This was most apparent when I spoke to Eleanor Southwood, Chair of the Royal National Institute for the Blind, Clore Social Fellow and local councillor to Brent. Small things like not putting captions on digital pictures can make campaigns really inaccessible – leading people who might be directly affected by the campaign, feeling alienated from the process. “When you feel like things have to be interpreted for you, then you know it’s not really for you.”

When asked about involving the lived experience in campaigning, Eleanor challenged what it means to involve people with the lived experience: “I hate the term case studies. When we ask for case studies, we’re asking for people to verify what we already think. Whereas if you genuinely want to listen to the lived experience, then that requires communication and direct experience.

Involving those with lived experience in the heart of campaigns does not look like creating a shiny new tool as a plaster for the damage caused by the gradual erosion of trust. It looks like charities and organisations truly analysing their audiences and their supporters, and taking steps to increase the diversity of their membership base using a diverse range of tools. Rebuilding trust with charities and those with lived experience looks like creating tailored journeys, alumni and leadership programmes, and understanding how to engage people en masse yet personally. A difficult task indeed – but one we are looking forward to exploring.  

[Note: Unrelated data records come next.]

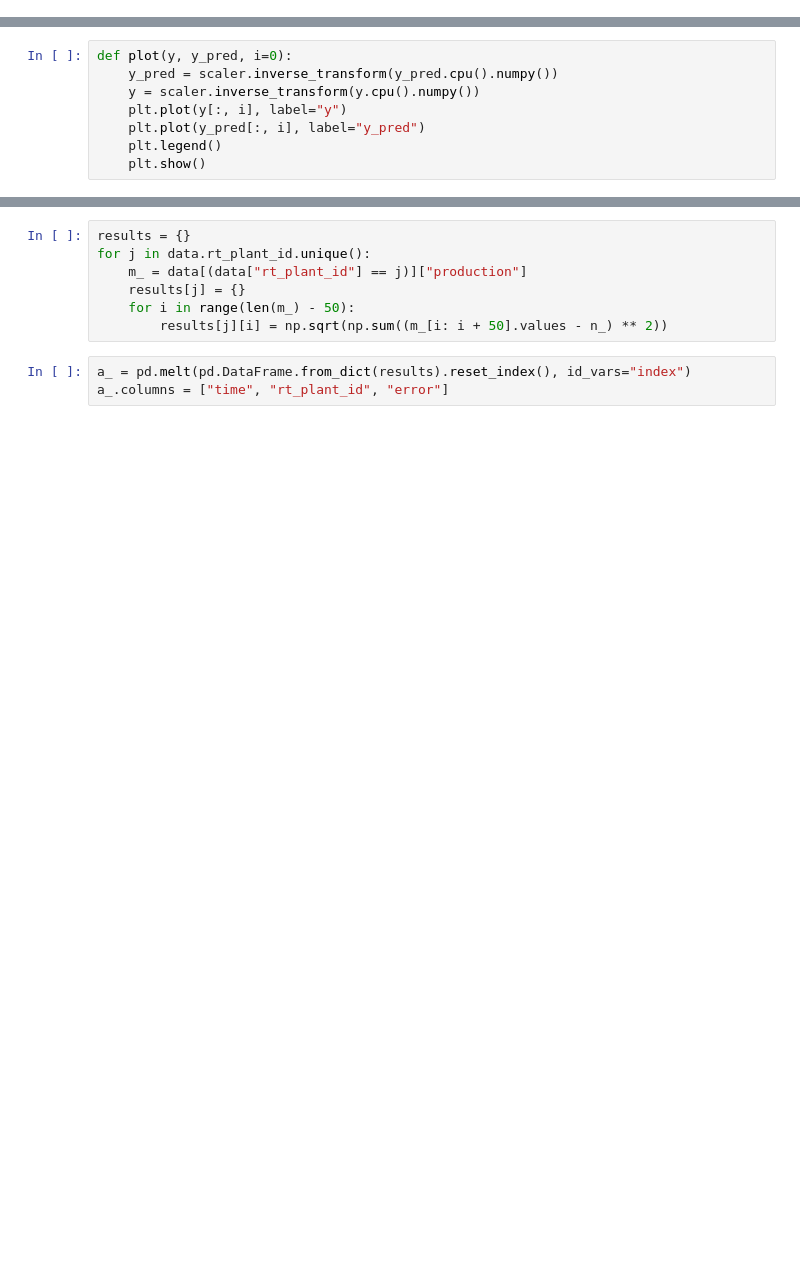
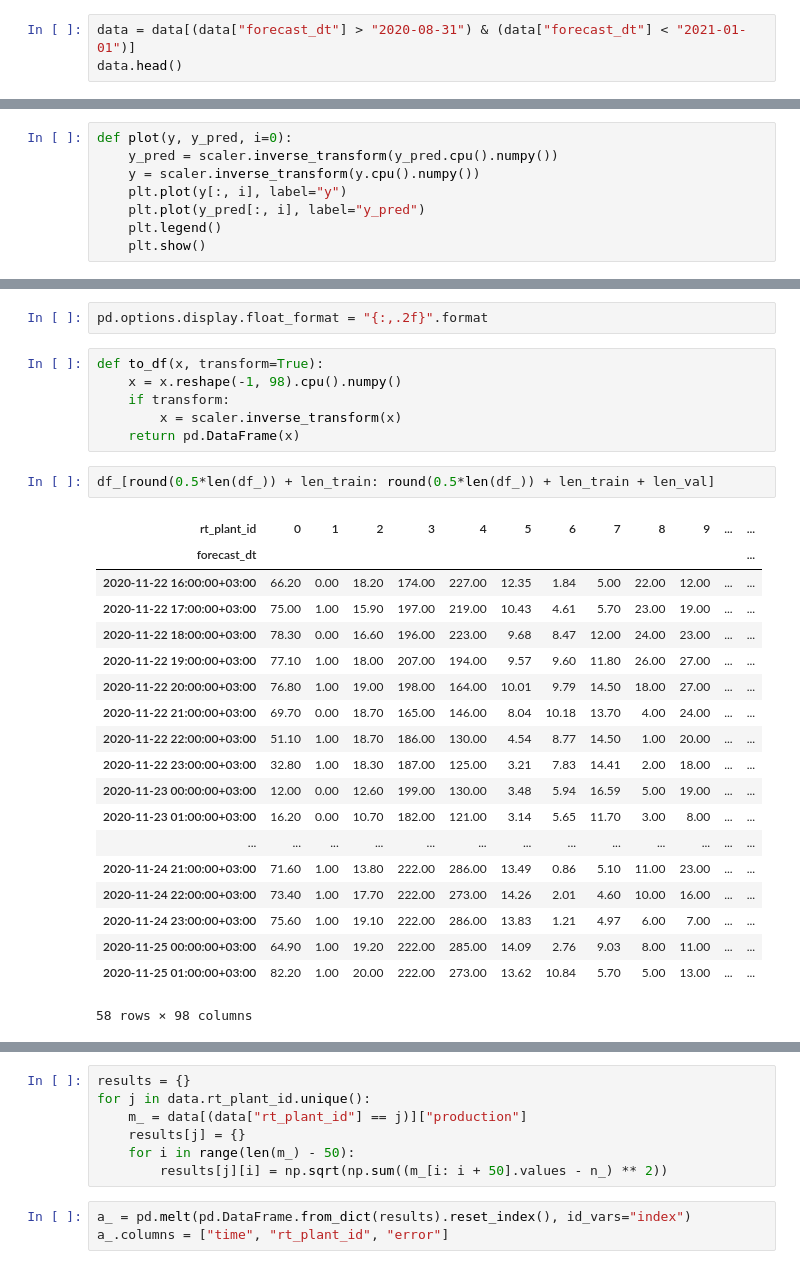
Before and after one commit to sarikayamerts/thesis, a Jupyter notebook: stgnn_wave.ipynb, the cells around one changed output, grey strips where cells are left out. Cells and saved outputs as stored; diff of their text form; blank space fills up the shorter version.

```diff
--- a/stgnn_wave.ipynb
+++ b/stgnn_wave.ipynb
@@ -43,3 +40,6 @@ data = data[~data["rt_plant_id"].isin([2397, 2420, 2538])]
 assert data.rt_plant_id.nunique() == 98
 plant_mapping = {k:v for k,v in zip(np.sort(data.rt_plant_id.astype(int).unique()), range(98))}
 data.rt_plant_id = data.rt_plant_id.map(plant_mapping) # zaten sort ettiği için gerek yok aslında
+# %%
+data = data[(data["forecast_dt"] > "2020-08-31") & (data["forecast_dt"] < "2021-01-01")]
+data.head()
@@ -326,0 +349,30 @@ with torch.no_grad():
+# %%
+pd.options.display.float_format = "{:,.2f}".format
+# %%
+def to_df(x, transform=True):
+    x = x.reshape(-1, 98).cpu().numpy()
+    if transform:
+        x = scaler.inverse_transform(x)
+    return pd.DataFrame(x)
+# %%
+df_[round(0.5*len(df_)) + len_train: round(0.5*len(df_)) + len_train + len_val]
+# %% [output]
+| rt_plant_id | 0 | 1 | 2 | 3 | 4 | 5 | 6 | 7 | 8 | 9 | ... | ... |
+| forecast_dt |  |  |  |  |  |  |  |  |  |  |  | ... |
+| 2020-11-22 16:00:00+03:00 | 66.20 | 0.00 | 18.20 | 174.00 | 227.00 | 12.35 | 1.84 | 5.00 | 22.00 | 12.00 | ... | ... |
+| 2020-11-22 17:00:00+03:00 | 75.00 | 1.00 | 15.90 | 197.00 | 219.00 | 10.43 | 4.61 | 5.70 | 23.00 | 19.00 | ... | ... |
+| 2020-11-22 18:00:00+03:00 | 78.30 | 0.00 | 16.60 | 196.00 | 223.00 | 9.68 | 8.47 | 12.00 | 24.00 | 23.00 | ... | ... |
+| 2020-11-22 19:00:00+03:00 | 77.10 | 1.00 | 18.00 | 207.00 | 194.00 | 9.57 | 9.60 | 11.80 | 26.00 | 27.00 | ... | ... |
+| 2020-11-22 20:00:00+03:00 | 76.80 | 1.00 | 19.00 | 198.00 | 164.00 | 10.01 | 9.79 | 14.50 | 18.00 | 27.00 | ... | ... |
+| 2020-11-22 21:00:00+03:00 | 69.70 | 0.00 | 18.70 | 165.00 | 146.00 | 8.04 | 10.18 | 13.70 | 4.00 | 24.00 | ... | ... |
+| 2020-11-22 22:00:00+03:00 | 51.10 | 1.00 | 18.70 | 186.00 | 130.00 | 4.54 | 8.77 | 14.50 | 1.00 | 20.00 | ... | ... |
+| 2020-11-22 23:00:00+03:00 | 32.80 | 1.00 | 18.30 | 187.00 | 125.00 | 3.21 | 7.83 | 14.41 | 2.00 | 18.00 | ... | ... |
+| 2020-11-23 00:00:00+03:00 | 12.00 | 0.00 | 12.60 | 199.00 | 130.00 | 3.48 | 5.94 | 16.59 | 5.00 | 19.00 | ... | ... |
+| 2020-11-23 01:00:00+03:00 | 16.20 | 0.00 | 10.70 | 182.00 | 121.00 | 3.14 | 5.65 | 11.70 | 3.00 | 8.00 | ... | ... |
+| ... | ... | ... | ... | ... | ... | ... | ... | ... | ... | ... | ... | ... |
+| 2020-11-24 21:00:00+03:00 | 71.60 | 1.00 | 13.80 | 222.00 | 286.00 | 13.49 | 0.86 | 5.10 | 11.00 | 23.00 | ... | ... |
+| 2020-11-24 22:00:00+03:00 | 73.40 | 1.00 | 17.70 | 222.00 | 273.00 | 14.26 | 2.01 | 4.60 | 10.00 | 16.00 | ... | ... |
+| 2020-11-24 23:00:00+03:00 | 75.60 | 1.00 | 19.10 | 222.00 | 286.00 | 13.83 | 1.21 | 4.97 | 6.00 | 7.00 | ... | ... |
+| 2020-11-25 00:00:00+03:00 | 64.90 | 1.00 | 19.20 | 222.00 | 285.00 | 14.09 | 2.76 | 9.03 | 8.00 | 11.00 | ... | ... |
+| 2020-11-25 01:00:00+03:00 | 82.20 | 1.00 | 20.00 | 222.00 | 273.00 | 13.62 | 10.84 | 5.70 | 5.00 | 13.00 | ... | ... |
+58 rows × 98 columns
```
Also changed, not shown: parts of 37 cells of this notebook.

If you want to be part of the conversation that works on rebuilding the trust between charities and those with the lived experience, then please do come along to our hackathon on 7 December.

Central to this hackathon are the voices of those directly affected by the issues they campaign for. So if you’re a member of a charity that is attending the hackathon, will you come along with someone directly affected by your campaigns? They can sign up here: